Could you explain Marxism to a 6th grader?
Sep 17, 2018 1:02 PM
How would you explain Marxism to 6th graders?
A ways back I had an opportunity to give an impromptu lecture on the Russian Revolution to a department of history students.
It was a sixth grade class.
Part of my task was to introduce to them Vladimir “Nicolai” Lenin. Lenin’s revolutionary beliefs came from his study of Karl Marx.
It was necessary, therefore, as part of the lecture to give them a definition and explanation of Marxism. It had to be succinct and without jargon, laid out in plain English. On the other hand, I did not want to water it down, dumb it down, or turn it into a caricature.
Here’s how I summarized the principles of Marxism/Leninism to an audience of 6th graders:
There is no God; there is only history, and history is irresistible.
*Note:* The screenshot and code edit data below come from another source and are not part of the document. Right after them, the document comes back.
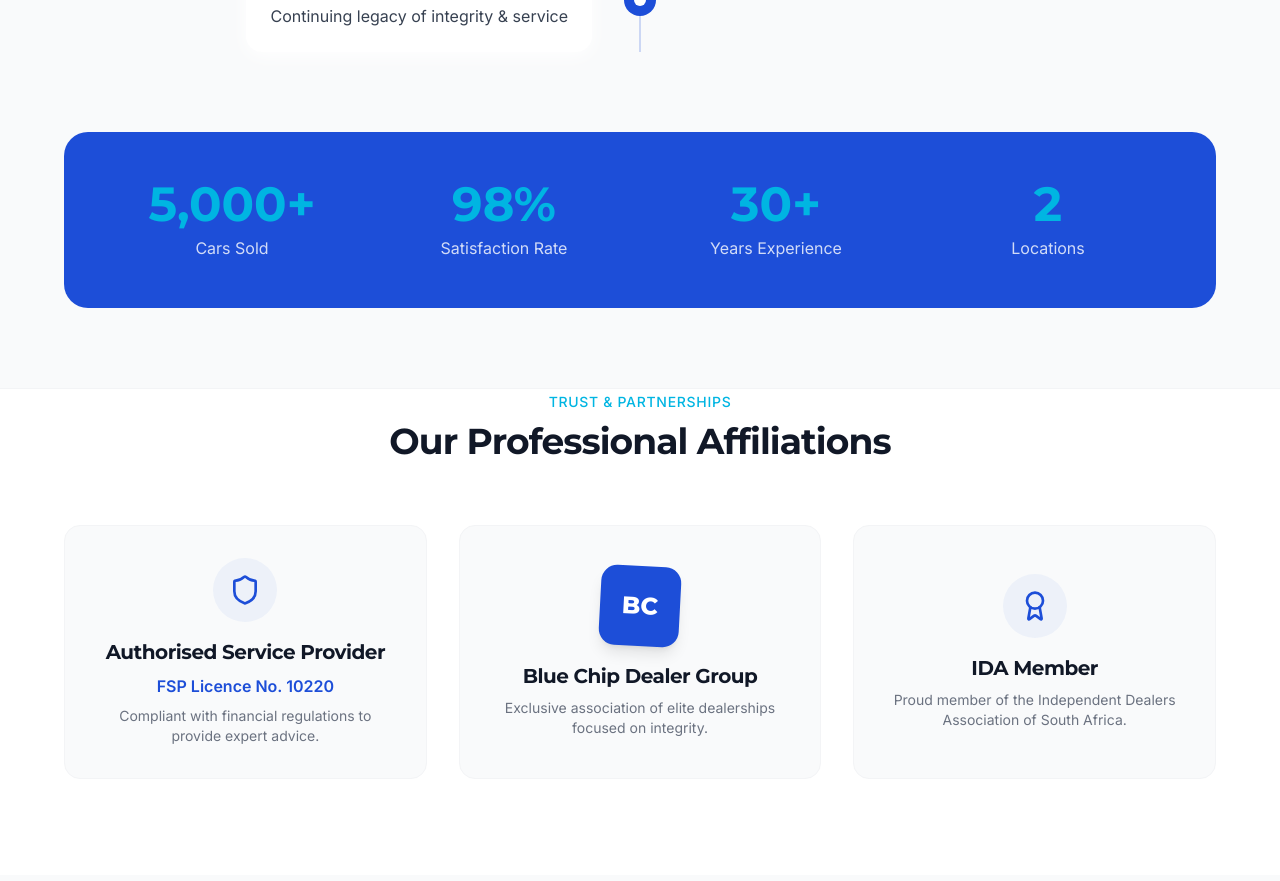
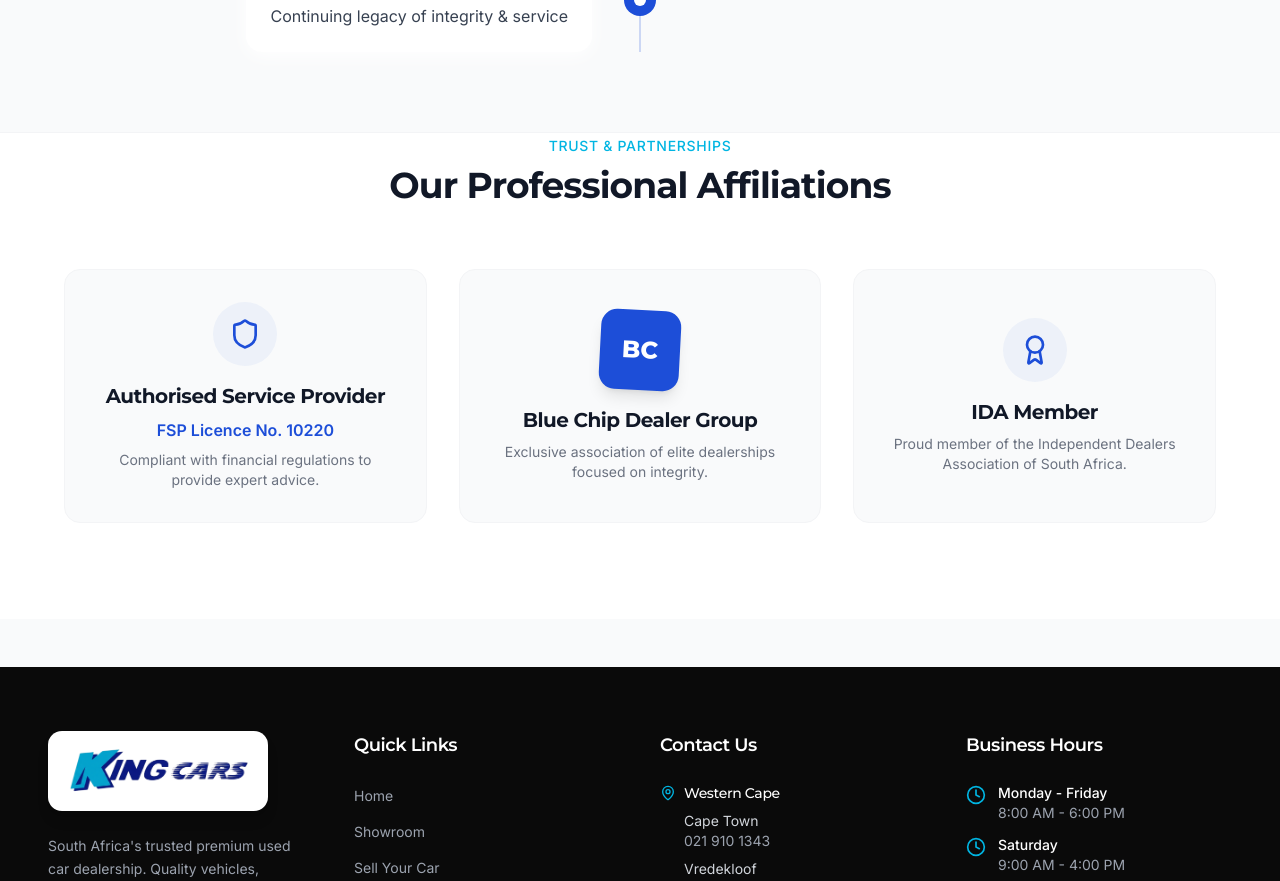
Before and after one commit to pottie2288/king-cars-website, a React (Vite) app: page /about in a window 1280 px wide. Shown: the part 2060-2941 px from the top of the page. Built offline with nearby package versions, Linux system fonts and the light colour scheme.

Commit message:
style: remove stats section from about us page

```diff
--- a/src/pages/AboutPage.tsx
+++ b/src/pages/AboutPage.tsx
@@ -177,42 +177,6 @@ export function AboutPage() {
         </div>
       </section>
 
-      {/* Stats Section */}
-      <section className="section-padding mb-20">
-        <div className="max-w-6xl mx-auto">
-          <AnimatedSection>
-            <div className="bg-king-blue rounded-3xl p-8 sm:p-12 text-white">
-              <div className="grid grid-cols-2 lg:grid-cols-4 gap-8">
-                <div className="text-center">
-                  <p className="font-display font-bold text-4xl sm:text-5xl text-king-cyan mb-2">
-                    5,000+
-                  </p>
-                  <p className="text-white/80">Cars Sold</p>
-                </div>
-                <div className="text-center">
-                  <p className="font-display font-bold text-4xl sm:text-5xl text-king-cyan mb-2">
-                    98%
-                  </p>
-                  <p className="text-white/80">Satisfaction Rate</p>
-                </div>
-                <div className="text-center">
-                  <p className="font-display font-bold text-4xl sm:text-5xl text-king-cyan mb-2">
-                    30+
-                  </p>
-                  <p className="text-white/80">Years Experience</p>
-                </div>
-                <div className="text-center">
-                  <p className="font-display font-bold text-4xl sm:text-5xl text-king-cyan mb-2">
-                    2
-                  </p>
-                  <p className="text-white/80">Locations</p>
-                </div>
-              </div>
-            </div>
-          </AnimatedSection>
-        </div>
-      </section>
-
       {/* Trust & Partnerships Section */}
       <section className="section-padding pb-24 border-t border-gray-100 bg-white">
         <div className="max-w-6xl mx-auto">
```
History is all about the struggle between economic classes, between those who have property and those who don’t.
The root of all evil in the world is private property.
History is moving toward a condition of equilibrium called Communism in which everyone is equal and there is no more private property.
Communism is when no one owns anything, and everyone owns everything. Then—according to Marx—there will be no more evil, no more war, everyone will be happy, and we’ll all have peace.
It will take a violent revolution to pull it off—and then the government must takeover everything and force everyone to share. That’s called Socialism.
How did I do?